**Provided data:**
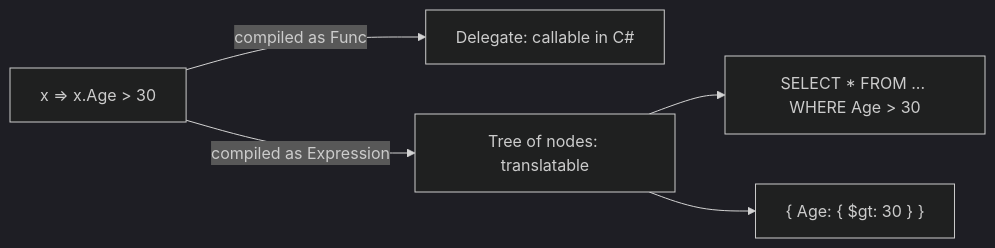
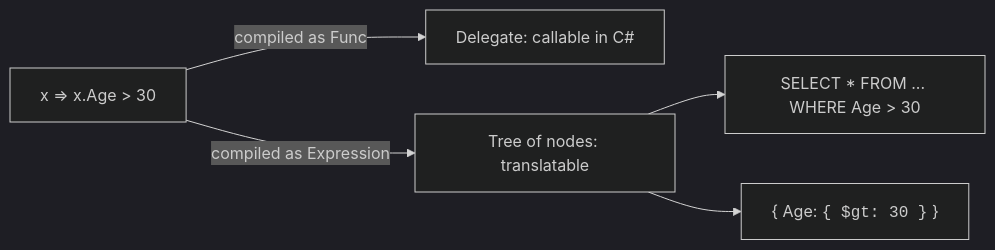
One commit to dataslope/dataslope changed the diagram in content/learn/csharp-linq-functional/lambdas-and-delegates.mdx. Above: the diagram before and after it, drawn with Mermaid (dark theme). The commit also changed 100 other files, not shown here.

First line of the commit message:
Wrap more code in diagram labels: filenames, hex, assignments, subgraph titles

````diff
--- a/content/learn/csharp-linq-functional/lambdas-and-delegates.mdx
+++ b/content/learn/csharp-linq-functional/lambdas-and-delegates.mdx
@@ -210,7 +210,7 @@
 ```mermaid
 flowchart LR
     L["x => x.Age > 30"] -->|"compiled as Func"| D[Delegate: callable in C#]
     L -->|"compiled as Expression"| T[Tree of nodes: translatable]
     T --> S["SELECT * FROM ... WHERE Age > 30"]
-    T --> M["{ Age: { $gt: 30 } }"]
+    T --> M["{ Age: <code>{ $gt: 30 }</code> }"]
 ```
````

**What the exercise asks:**
Please repeat each line above exactly as it appears, but omit the pictures.

**Response box:**
One commit to dataslope/dataslope changed the diagram in content/learn/csharp-linq-functional/lambdas-and-delegates.mdx. Above: the diagram before and after it, drawn with Mermaid (dark theme). The commit also changed 100 other files, not shown here.

First line of the commit message:
Wrap more code in diagram labels: filenames, hex, assignments, subgraph titles

````diff
--- a/content/learn/csharp-linq-functional/lambdas-and-delegates.mdx
+++ b/content/learn/csharp-linq-functional/lambdas-and-delegates.mdx
@@ -210,7 +210,7 @@
 ```mermaid
 flowchart LR
     L["x => x.Age > 30"] -->|"compiled as Func"| D[Delegate: callable in C#]
     L -->|"compiled as Expression"| T[Tree of nodes: translatable]
     T --> S["SELECT * FROM ... WHERE Age > 30"]
-    T --> M["{ Age: { $gt: 30 } }"]
+    T --> M["{ Age: <code>{ $gt: 30 }</code> }"]
 ```
````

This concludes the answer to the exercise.